You are currently viewing Addicted Parents Forcing More Children Into Foster Care
a boy looks out the window, the concept of loneliness, expectations, an orphan boy, an orphanage, an orphanage

Addicted Parents Forcing More Children Into Foster Care

There is no doubt that an addiction can cause tremendous damage to a family. Often times, it can lead to parental neglect and force children into the foster care system. Tragically that number is on the rise according to a new article on The Hilland it’s requiring state officials to re-examine their approach to treating addicted mothers and fathers.


Truth be told, America’s latest foster stats are alarming. In the last four years, U.S. children placed into state care has risen by as much as 30 percent. And it is not surprising to see these increases align with the explosion of America’s opioid epidemic.


“A huge number of children [are] coming into the system now because of parental addiction to opioids,” executive director of the Ohio Family Care Association, Wendi Turner, told The Hill. “Children that are coming into care are staying in care longer because there’s a higher risk of relapse with their parents. I really don’t think our state was prepared.”

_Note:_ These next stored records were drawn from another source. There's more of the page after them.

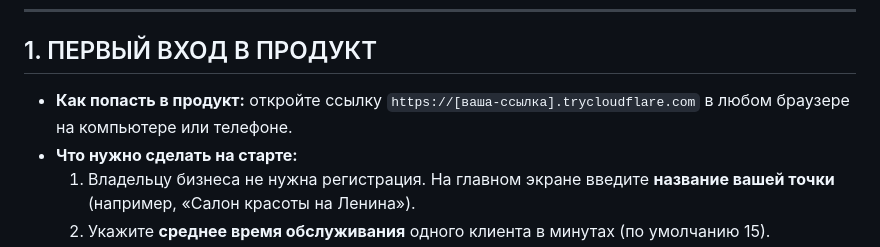
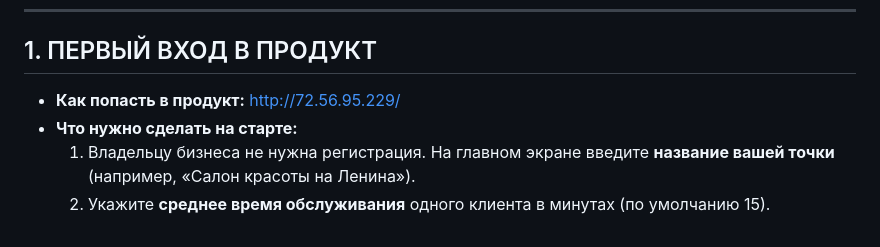
Before and after one commit to sofa523/queueless, a Markdown page: README.md, the part around the change. GitHub-like rendering.

```diff
--- a/README.md
+++ b/README.md
@@ -15,7 +15,7 @@
 
 ## 1. ПЕРВЫЙ ВХОД В ПРОДУКТ
 
-* **Как попасть в продукт:** откройте ссылку `https://[ваша-ссылка].trycloudflare.com` в любом браузере на компьютере или телефоне.
+* **Как попасть в продукт:** http://72.56.95.229/
 * **Что нужно сделать на старте:**
   1. Владельцу бизнеса не нужна регистрация. На главном экране введите **название вашей точки** (например, «Салон красоты на Ленина»).
   2. Укажите **среднее время обслуживания** одного клиента в минутах (по умолчанию 15).
```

Indeed, Ohio happens to be a state hardest hit by the crisis. You can just how significant the national foster care numbers are by looking at the map below.


And in case you didn’t notice, our home state of California is illustrating some significant increases as well.


One of the big issues to consider is how much this type of care will cost taxpayers. Many state budgets are already spread thin, which has led some legislators to to work through alternatives to keep families together.


In Massachusetts, for example, the state has invested in residential treatment programs that allow children to stay with their parents.  A local rep actually felt that type of setup could help mothers and fathers complete the recovery process.


“Having the children there will be a motivation for parents to stick to their treatment plan,”  Massachusetts’s Office of the Child Advocate rep Maria Mossaides explained. “The hope is, once you’ve finished your treatment and are stable, we can then reintegrate you into your old work and apartment and things that will keep you clean and not create unsafe circumstances for children to be taken away.”


But not every state has the resources available to carry out these types of treatment. And worse yet, there have been reports about shortages of qualified foster parents. Clearly this crisis is creating far more damage than individual addictions. And if more is not done to combat it, we’re fearful that these types of situations will only get worse.